 "There's a hoar frost this morning," my husband announced at 7:30 when the sky had lightened enough to see.
I looked up 'hoar frost' and it's a complicated explanation for us non-meterological types but I think the best way to described it is that a hoar frost is winter's dew. Instead of water droplets on blades and branches, we see ice crystals.
"That means there's a thaw coming," my husband added. "There must be. When I was out on the deck with my coffee, I heard the freight train rumbling through Oxford Junction. They say that's a sign of a thaw coming, when sound travels like that."
I was awake in the middle of the night with a headache so piercing, I felt nauseous. Pain is much less bearable when it's dark. If my husband had awakened and asked me what was wrong, I might have cried. I spent some time lying on the bathroom floor but it was cool in there and eventually eased the nausea so I returned to bed. After some more tossing and turning, trying to find a position that didn't make the headache worse, I drifted off to sleep for awhile.
The dogs woke us early so we all got up and I made them breakfast. Then, instead of waiting for the day to warm, we went for our walk early, inside the crystal palace of the tree plantation. No sparkles this morning; no sun but also no wind. It was very quiet and very peaceful. Like something is coming. Snow, a thaw, spring.
My favourite time of the day in my favourite place. 
Last winter, the deep snow made for its own kind of beauty but it was less accessible for walking with the dogs; this year, the ice snakes along the ground beneath our feet, creating in the grooves left by the four-wheeler.

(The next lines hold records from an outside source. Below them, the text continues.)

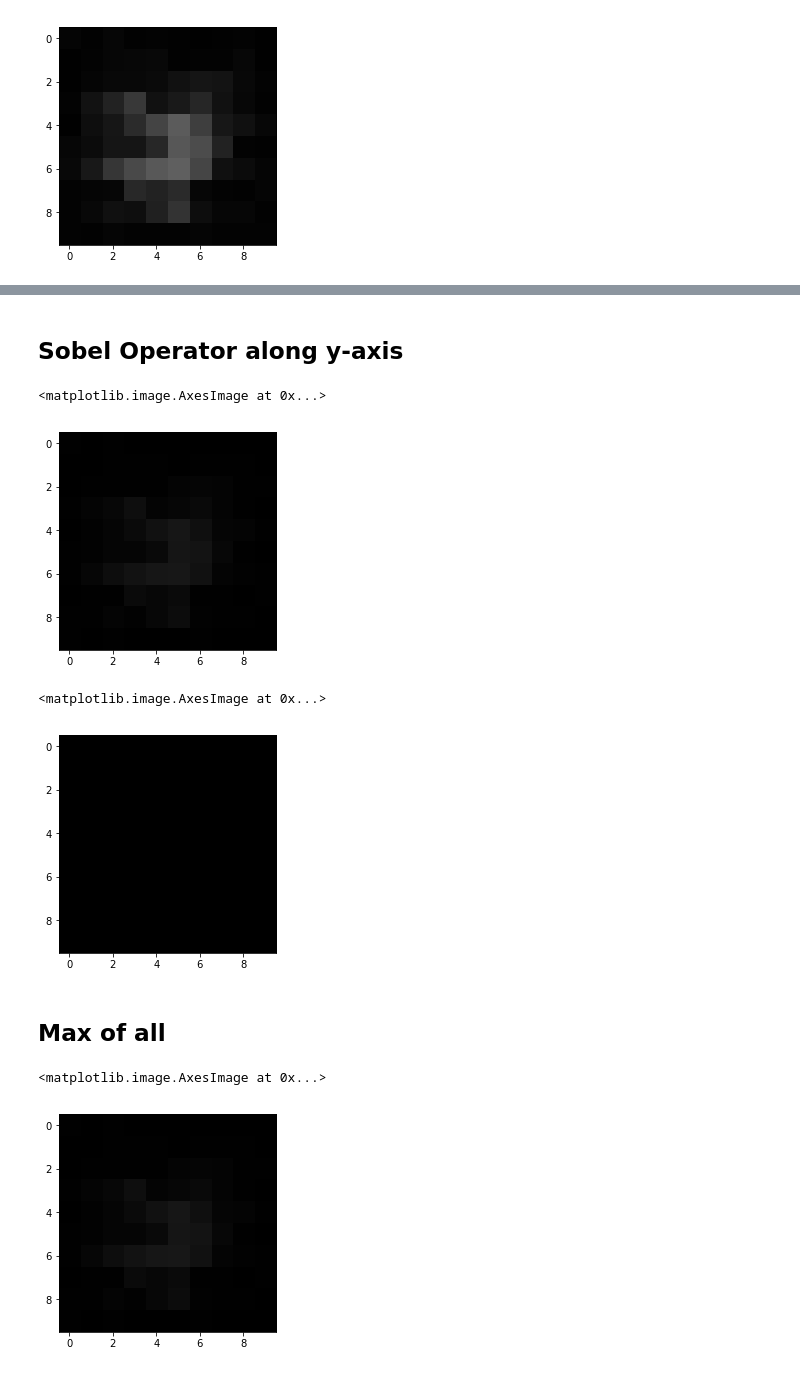
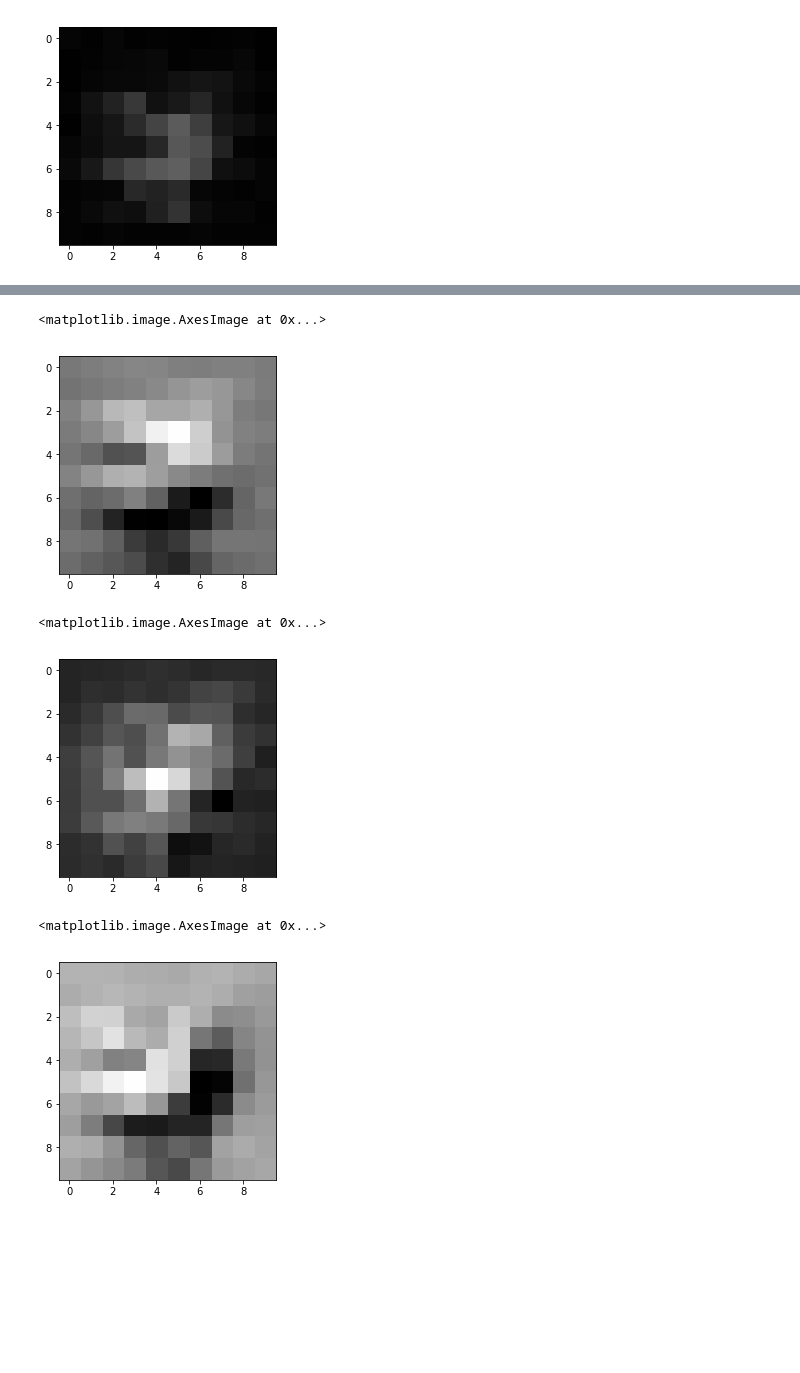
Before and after one commit to burknator/medizintechnik, a Jupyter notebook: Sobel-Operator.ipynb, the cells around one changed output, grey strips where cells are left out. Drawn from its saved outputs; the diff is of its cells as text; code cells hidden in the pictures; blank space fills up the shorter version.

```diff
--- a/Sobel-Operator.ipynb
+++ b/Sobel-Operator.ipynb
@@ -92,0 +53,11 @@ plt.imshow(base, cmap="gray", norm=NoNorm())
+# %%
+def scale(image, g_1, g_2, G=255):
+    output = np.copy(image)
+    for (x, y), value in np.ndenumerate(image):
+        if value < g_1:
+            output[x, y] = 0
+        elif value > g_2:
+            output[x, y] = G - 1
+        else:
+            output[x, y] = (G - 1)*(value - g_1)/(g_2 - g_1)
+    return output
@@ -93,5 +70,5 @@ plt.imshow(base, cmap="gray", norm=NoNorm())
 # %%
-x = convolution(base, sobel_operator_x)
-plt.imshow(x, cmap="gray", norm=NoNorm())
+x = convolve(base, S_x)
+plt.imshow(scale(x, np.min(x), np.max(x)), cmap="gray", norm=NoNorm())
 # %% [output]
 <matplotlib.image.AxesImage at 0x...>
@@ -99,14 +76,12 @@ plt.imshow(x, cmap="gray", norm=NoNorm())
-# %% [markdown]
-## Sobel Operator along y-axis
 # %%
-y = convolution(base, sobel_operator_y)
-plt.imshow(y, cmap="gray", norm=NoNorm())
+y = convolve(base, S_y)
+plt.imshow(scale(y, np.min(y), np.max(y)), cmap="gray", norm=NoNorm())
 # %% [output]
 <matplotlib.image.AxesImage at 0x...>
-[figure, old version]
+[figure, new version]
 # %%
-forward_slash = convolution(base, sobel_operator_forward_slash)
-plt.imshow(forward_slash, cmap="gray", norm=NoNorm())
+fs = convolve(base, S_fs)
+plt.imshow(scale(fs, np.min(fs), np.max(fs)), cmap="gray", norm=NoNorm())
 # %% [output]
 <matplotlib.image.AxesImage at 0x...>
-[figure, old version]
+[figure, new version]
@@ -116,8 +88,6 @@ plt.imshow(forward_slash, cmap="gray", norm=NoNorm())
-# %% [markdown]
-## Max of all
 # %%
-output = sobel_max(x, y, forward_slash)
-plt.imshow(output, cmap="gray", norm=NoNorm())
+g = np.minimum(x, y, fs)
+plt.imshow(scale(g, np.min(g), np.max(g)), cmap="gray", norm=NoNorm())
 # %% [output]
 <matplotlib.image.AxesImage at 0x...>
-[figure, old version]
+[figure, new version]
```
Also changed, not shown: parts of 19 cells of this notebook, 1 other file.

The sleepless night made me feel off-balance, not the feeling you want when walking on ice, but the cold air felt good on my bare head, taking the edge off the pain.
Maybe spring doesn't need to come yet.

No comments:

Post a Comment